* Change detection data
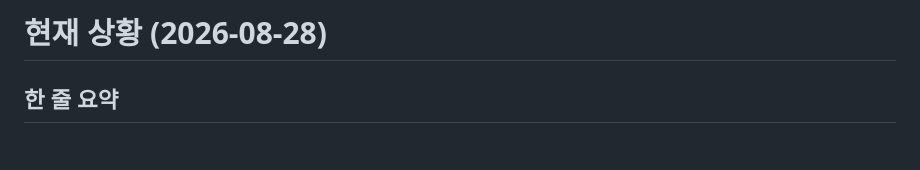
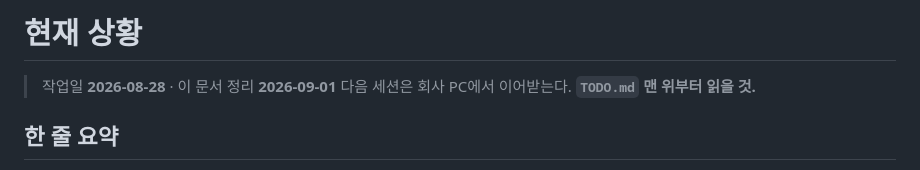
Before and after one commit to minsk999/teamtimer-releases, a Markdown page: STATUS.md, the part around the change. GitHub-like rendering; blank space fills up the shorter version.

Commit message:
handoff 문서에 작업일/정리일 구분 명시
Co-Authored-By: Claude Opus 5 <noreply@anthropic.com>

```diff
--- a/STATUS.md
+++ b/STATUS.md
@@ -1,4 +1,7 @@
-# 현재 상황 (2026-08-28)
+# 현재 상황
+
+> 작업일 **2026-08-28** · 이 문서 정리 **2026-09-01**
+> 다음 세션은 회사 PC에서 이어받는다. **`TODO.md` 맨 위부터 읽을 것.**
 
 ## 한 줄 요약
 **v1.0.30 배포·승격 완료.** 자동 업데이트를 만들어 **실전 완주까지 확인**했고(1.0.28→1.0.29 실기),
```
Also changed, not shown: TODO.md (+1 -1 lines).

* WHAT THE TASK ASKS
The reply should hold every line of the records unchanged and no pictures.

* OUTPUT FOR THIS EXERCISE
Before and after one commit to minsk999/teamtimer-releases, a Markdown page: STATUS.md, the part around the change. GitHub-like rendering; blank space fills up the shorter version.

Commit message:
handoff 문서에 작업일/정리일 구분 명시
Co-Authored-By: Claude Opus 5 <noreply@anthropic.com>

```diff
--- a/STATUS.md
+++ b/STATUS.md
@@ -1,4 +1,7 @@
-# 현재 상황 (2026-08-28)
+# 현재 상황
+
+> 작업일 **2026-08-28** · 이 문서 정리 **2026-09-01**
+> 다음 세션은 회사 PC에서 이어받는다. **`TODO.md` 맨 위부터 읽을 것.**
 
 ## 한 줄 요약
 **v1.0.30 배포·승격 완료.** 자동 업데이트를 만들어 **실전 완주까지 확인**했고(1.0.28→1.0.29 실기),
```
Also changed, not shown: TODO.md (+1 -1 lines).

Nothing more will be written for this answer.